The Patriots gave the Jets a dose of their own medicine with this overload concept, which freed up Hightower to get a good rush on Smith and deliver a German Suplex style sack. Running back Bilal Powell was supposed to pick up the blitz from Hightower, but got his wires crossed in protection as Hightower breezed right by him.
Before the sack, the Jets had 3rd-and-4 from the Patriots’ 24-yard line. After the sack, they had 4th-and-14 and were forced to try a field goal, which was blocked by “Air Vince” Wilfork.
Chandler Jones’ Pressure Keys Defensive Swing Play
The Patriots weren’t living in the Jets’ backfield by any means, but one of the few occasions the rush got home also proved to be one of the key plays in the game.

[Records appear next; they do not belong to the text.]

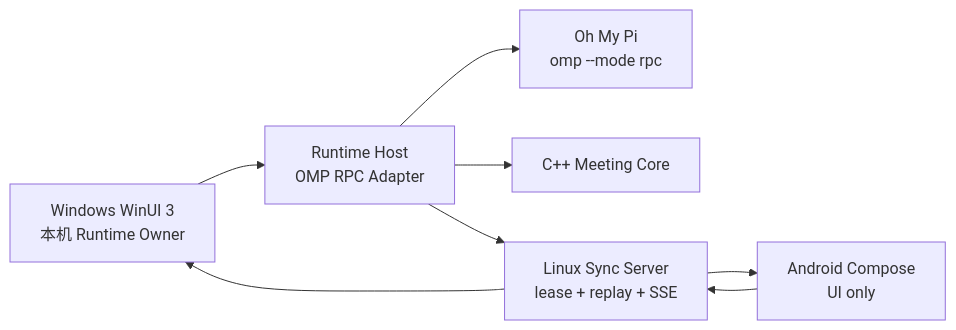
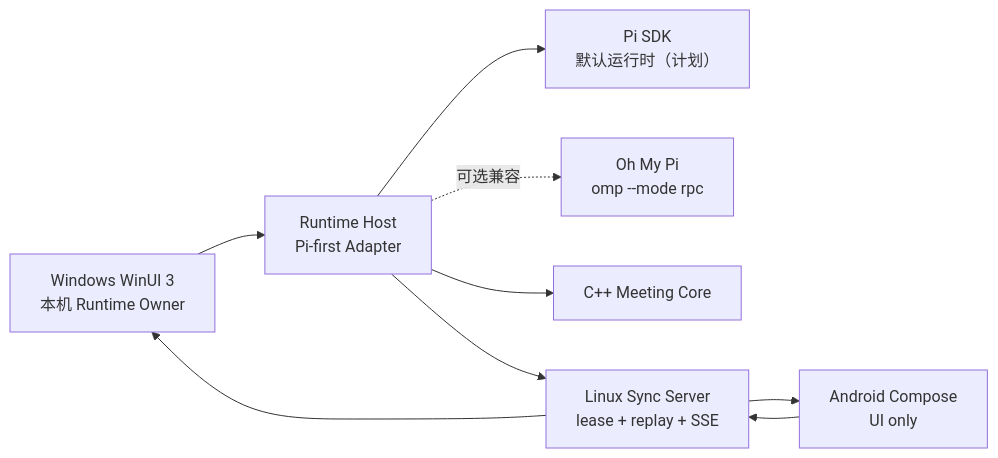
Before and after one commit to ShizkMoon/pi-roundtable: the diagram in README.md, drawn with Mermaid. The commit also changed other lines of this file and 21 other files, not shown here.

````diff
--- a/README.md
+++ b/README.md
@@ -20,10 +20,11 @@
 ```mermaid
 flowchart LR
-    W["Windows WinUI 3<br/>本机 Runtime Owner"] --> H["Runtime Host<br/>OMP RPC Adapter"]
-    H --> O["Oh My Pi<br/>omp --mode rpc"]
+    W["Windows WinUI 3<br/>本机 Runtime Owner"] --> H["Runtime Host<br/>Pi-first Adapter"]
+    H --> P["Pi SDK<br/>默认运行时（计划）"]
+    H -. "可选兼容" .-> O["Oh My Pi<br/>omp --mode rpc"]
     H --> C["C++ Meeting Core"]
     H --> S["Linux Sync Server<br/>lease + replay + SSE"]
     A["Android Compose<br/>UI only"] --> S
     S --> A
     S --> W
 ```
````
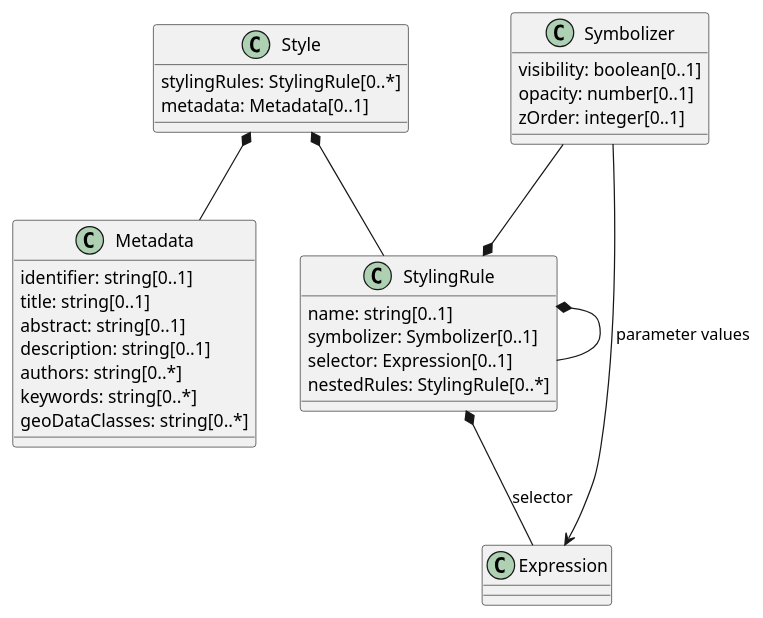
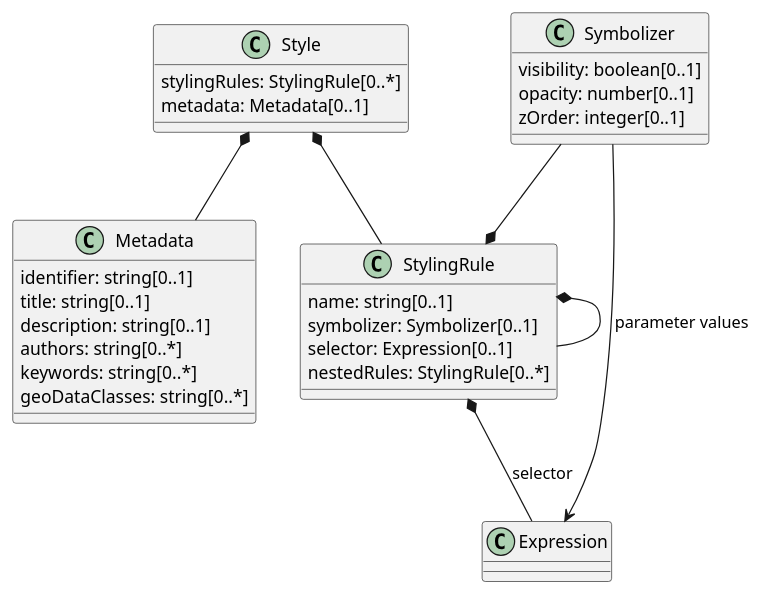
One commit to opengeospatial/cartographic-symbology changed the first of 6 diagrams in 1-core/sections/clause_7_core.adoc. Above: the diagram before and after it, drawn with PlantUML. The commit also changed other lines of this file and 25 other files, not shown here.

Commit message:
Metadata: no abstract; the examples use description

```diff
--- a/1-core/sections/clause_7_core.adoc
+++ b/1-core/sections/clause_7_core.adoc
@@ -18,34 +18,33 @@
 [plantuml, target=diagram-classes, format=png]
 ....
 @startuml
 Style : stylingRules: StylingRule[0..*]
 Style *-- StylingRule
 Style : metadata: Metadata[0..1]
 Style *-- Metadata
 
 Metadata : identifier: string[0..1]
 Metadata : title: string[0..1]
-Metadata : abstract: string[0..1]
 Metadata : description: string[0..1]
 Metadata : authors: string[0..*]
 Metadata : keywords: string[0..*]
 Metadata : geoDataClasses: string[0..*]
 
 StylingRule : name: string[0..1]
 StylingRule : symbolizer: Symbolizer[0..1]
 StylingRule : selector: Expression[0..1]
 StylingRule : nestedRules: StylingRule[0..*]
 StylingRule *-- StylingRule
 StylingRule *-- Expression : selector
 
 Symbolizer : visibility: boolean[0..1]
 Symbolizer : opacity: number[0..1]
 Symbolizer : zOrder: integer[0..1]
 Symbolizer --* StylingRule
 Symbolizer --> Expression : parameter values
 
 /'Note: zOrder needs discussion on whether it should be relative or float
 and how to relate to encodings where the visual priority order
 comes from the order of the rules.'/
 @enduml
 ....
```
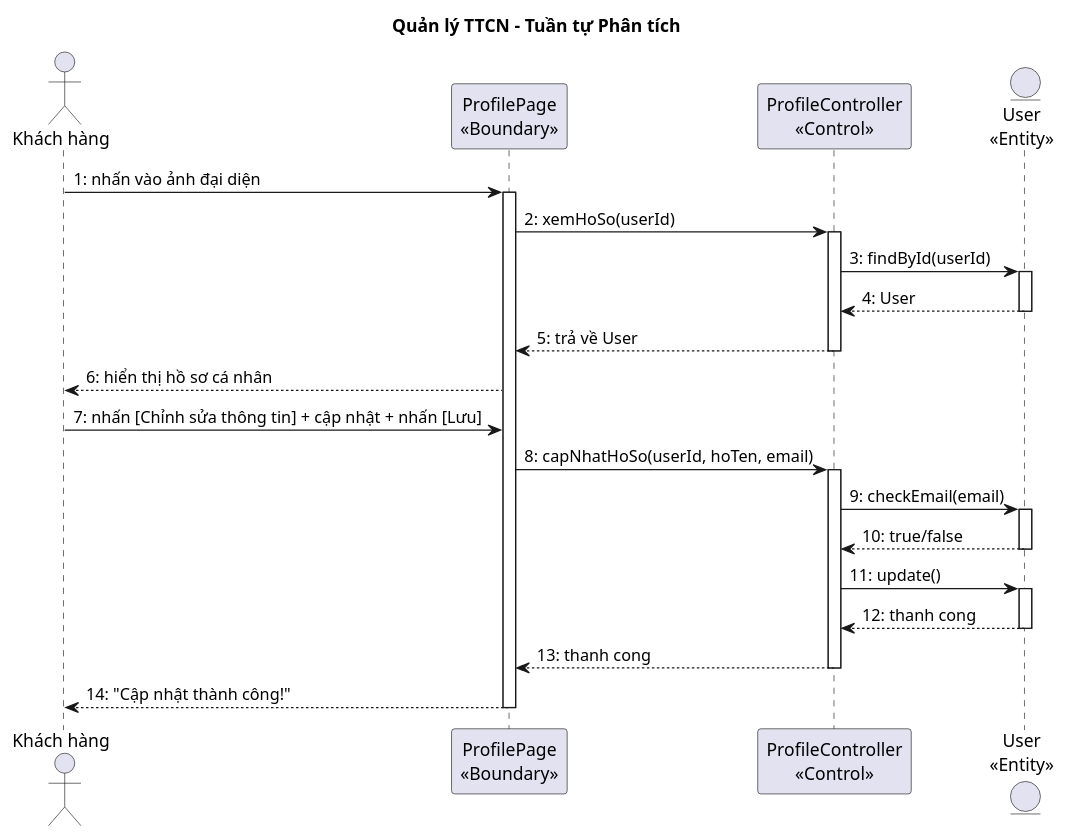
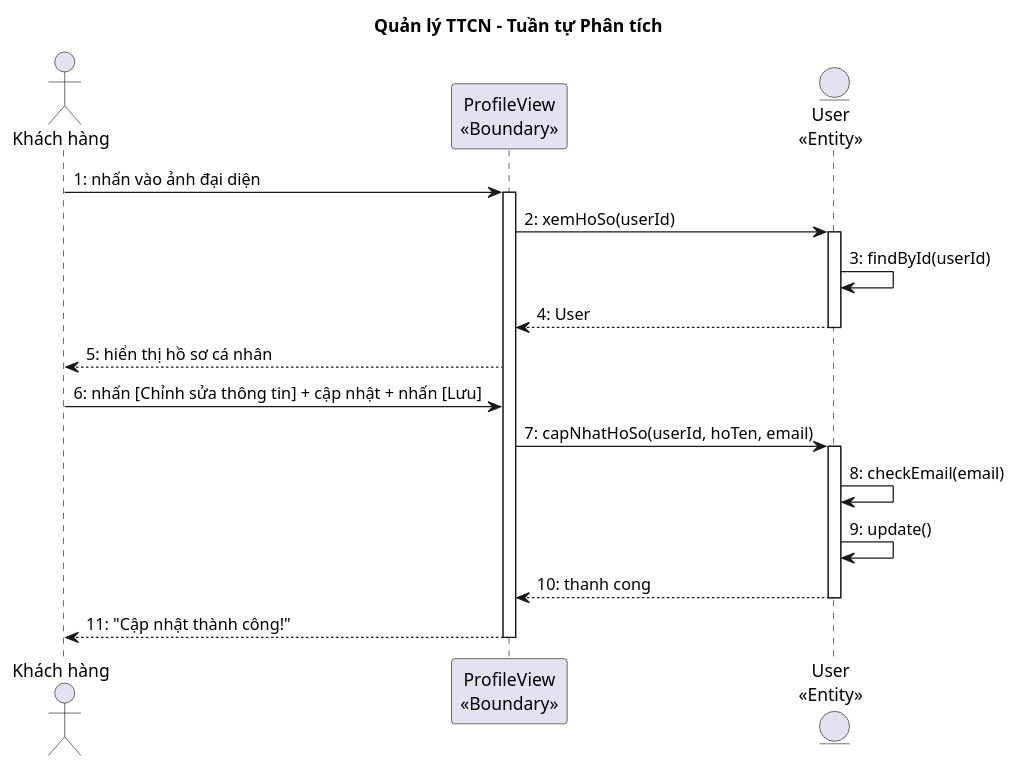
The fourth of 5 diagrams in docs/tabs/section-account-ii.md (thanhtrnnn/cnpm), drawn with PlantUML before and after one commit. The commit also changed other lines of this file and 7 other files, not shown here.

First line of the commit message:
fix: analysis phase — View suffix, no Controller, methods on Entity

````diff
--- a/docs/tabs/section-account-ii.md
+++ b/docs/tabs/section-account-ii.md
@@ -396,37 +394,27 @@
 ```plantuml
 @startuml
 title Quản lý TTCN – Tuần tự Phân tích
 
 actor "Khách hàng" as KH
-participant "ProfilePage\n<<Boundary>>" as B1
-participant "ProfileController\n<<Control>>" as C1
+participant "ProfileView\n<<Boundary>>" as B1
 entity "User\n<<Entity>>" as E1
 
 KH -> B1 : 1: nhấn vào ảnh đại diện
 activate B1
-B1 -> C1 : 2: xemHoSo(userId)
-activate C1
-C1 -> E1 : 3: findById(userId)
+B1 -> E1 : 2: xemHoSo(userId)
 activate E1
-E1 --> C1 : 4: User
+E1 -> E1 : 3: findById(userId)
+E1 --> B1 : 4: User
 deactivate E1
-C1 --> B1 : 5: trả về User
-deactivate C1
-B1 --> KH : 6: hiển thị hồ sơ cá nhân
-KH -> B1 : 7: nhấn [Chỉnh sửa thông tin] + cập nhật + nhấn [Lưu]
-B1 -> C1 : 8: capNhatHoSo(userId, hoTen, email)
-activate C1
-C1 -> E1 : 9: checkEmail(email)
+B1 --> KH : 5: hiển thị hồ sơ cá nhân
+KH -> B1 : 6: nhấn [Chỉnh sửa thông tin] + cập nhật + nhấn [Lưu]
+B1 -> E1 : 7: capNhatHoSo(userId, hoTen, email)
 activate E1
-E1 --> C1 : 10: true/false
+E1 -> E1 : 8: checkEmail(email)
+E1 -> E1 : 9: update()
+E1 --> B1 : 10: thanh cong
 deactivate E1
-C1 -> E1 : 11: update()
-activate E1
-E1 --> C1 : 12: thanh cong
-deactivate E1
-C1 --> B1 : 13: thanh cong
-deactivate C1
-B1 --> KH : 14: "Cập nhật thành công!"
+B1 --> KH : 11: "Cập nhật thành công!"
 deactivate B1
 @enduml
 ```
````
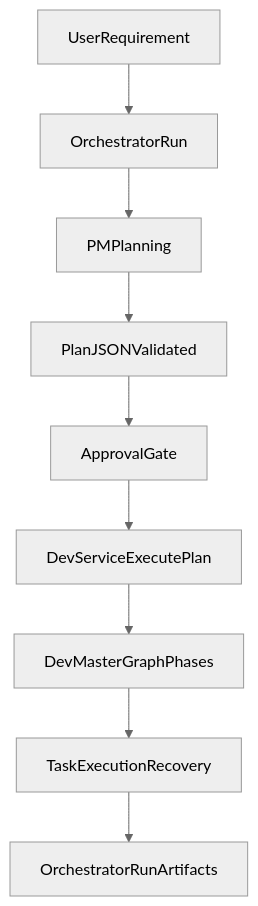
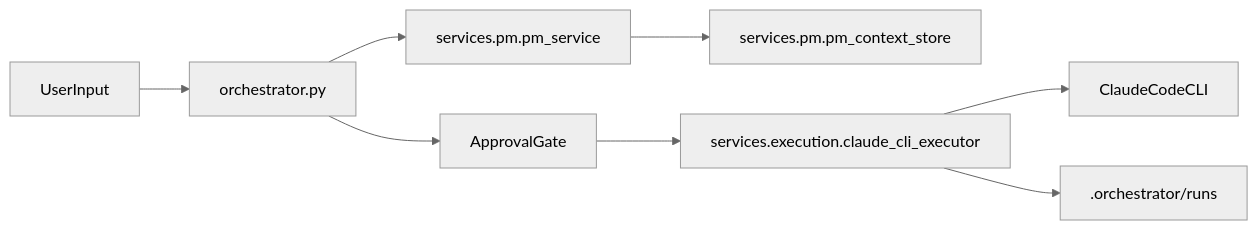
One commit to tomastraini/ai-orchestrator changed the diagram in documentation/architecture-deep-dive.md. Above: the diagram before and after it, drawn with Mermaid (neutral theme). The commit also changed other lines of this file and 112 other files, not shown here.

````diff
--- a/documentation/architecture-deep-dive.md
+++ b/documentation/architecture-deep-dive.md
@@ -387,11 +5,10 @@
 ```mermaid
-flowchart TD
-    userReq[UserRequirement] --> orchestratorRun[OrchestratorRun]
-    orchestratorRun --> pmPlanning[PMPlanning]
-    pmPlanning --> planJson[PlanJSONValidated]
-    planJson --> approvalGate[ApprovalGate]
-    approvalGate --> devService[DevServiceExecutePlan]
-    devService --> devGraph[DevMasterGraphPhases]
-    devGraph --> taskExecutor[TaskExecutionRecovery]
-    taskExecutor --> runArtifacts[OrchestratorRunArtifacts]
+flowchart LR
+  userInput[UserInput] --> orchestrator[orchestrator.py]
+  orchestrator --> pmService[services.pm.pm_service]
+  pmService --> contextStore[services.pm.pm_context_store]
+  orchestrator --> approvalGate[ApprovalGate]
+  approvalGate --> executor[services.execution.claude_cli_executor]
+  executor --> claudeCli[ClaudeCodeCLI]
+  executor --> artifacts[.orchestrator/runs]
 ```
````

Chandler Jones was able to get some pressure at Geno Smith’s feet on 2nd-and-9 with 1:19 remaining in the third quarter. Smith, who was trying to fit a pass to tight end Jace Amaro running toward the sideline, could not get everything he wanted on the throw. A late, high pass was errant enough for Collins to reach up and make the interception.
That being said, this interception was no gimme for Collins, who had to reach high over his head and make a leaping grab to snare the pass. He was also able to trail Amaro 20 yards downfield from where he had initially lined up, highlighting his top-notch athleticism (though we won’t ask what he was thinking when he lateraled the ball to teammate Brandon Browner).
The Patriots had just scored a field goal less than a minute earlier, so the turnover helped keep momentum on their side and allowed them to score a go-ahead touchdown just a few minutes later.
A little pressure goes a long way.